• **AIM OF THE TASK**:
If a line in the data below contains "with", copy it.

Screenshot and code edit data

--- START ---

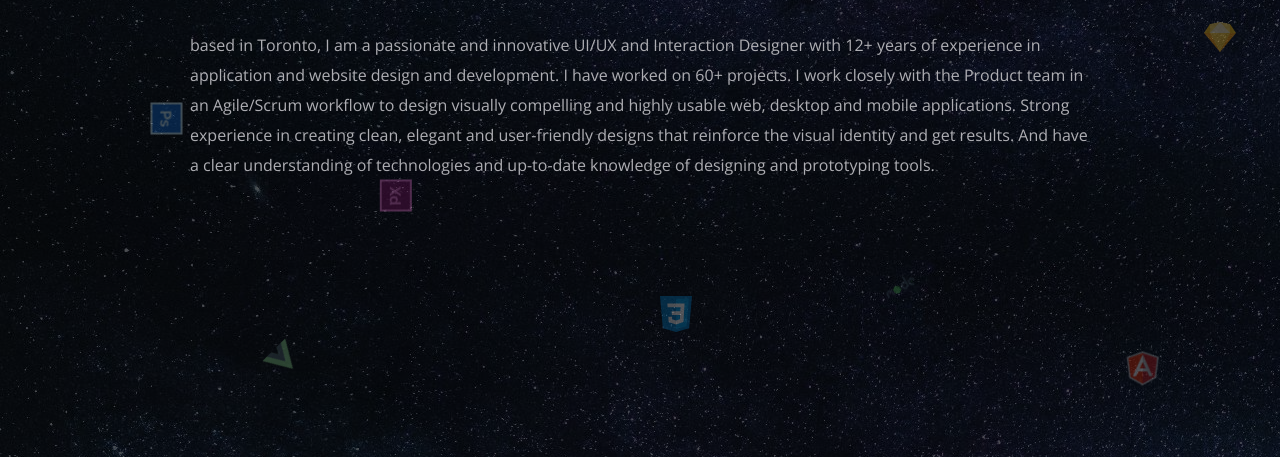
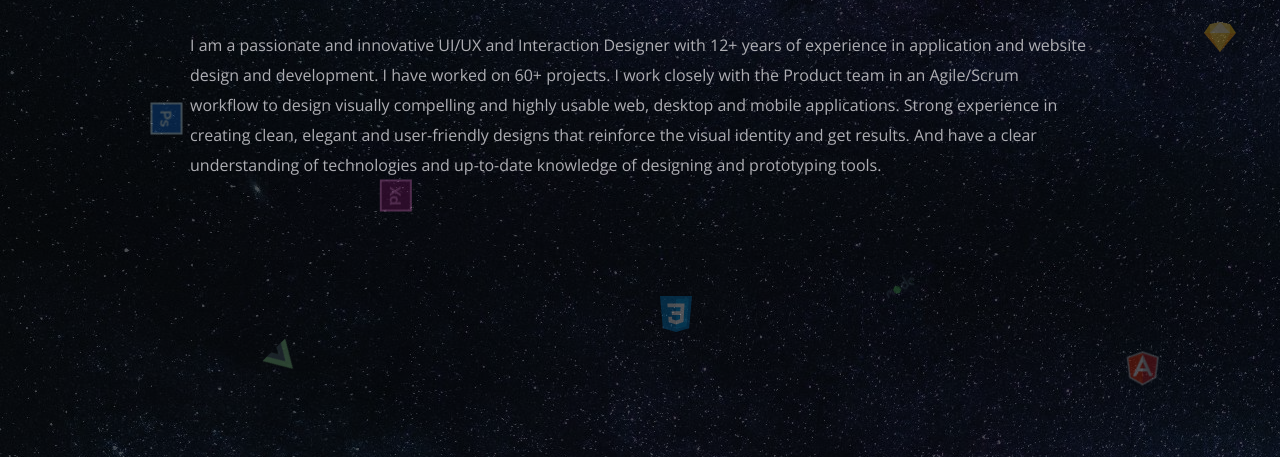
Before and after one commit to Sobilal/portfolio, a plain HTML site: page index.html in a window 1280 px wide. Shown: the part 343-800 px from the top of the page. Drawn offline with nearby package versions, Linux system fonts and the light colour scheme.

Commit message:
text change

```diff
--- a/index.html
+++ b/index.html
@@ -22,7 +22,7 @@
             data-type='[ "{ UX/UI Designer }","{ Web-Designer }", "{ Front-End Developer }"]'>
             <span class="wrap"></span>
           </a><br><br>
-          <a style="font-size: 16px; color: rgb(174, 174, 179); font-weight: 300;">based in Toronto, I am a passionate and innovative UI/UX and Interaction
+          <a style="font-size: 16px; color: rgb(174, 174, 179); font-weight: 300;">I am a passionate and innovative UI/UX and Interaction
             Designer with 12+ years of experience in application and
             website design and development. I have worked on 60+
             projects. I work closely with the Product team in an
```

--- END ---

• **ANSWER TO THE PROBLEM**:
Before and after one commit to Sobilal/portfolio, a plain HTML site: page index.html in a window 1280 px wide. Shown: the part 343-800 px from the top of the page. Drawn offline with nearby package versions, Linux system fonts and the light colour scheme.
             Designer with 12+ years of experience in application and
             projects. I work closely with the Product team in an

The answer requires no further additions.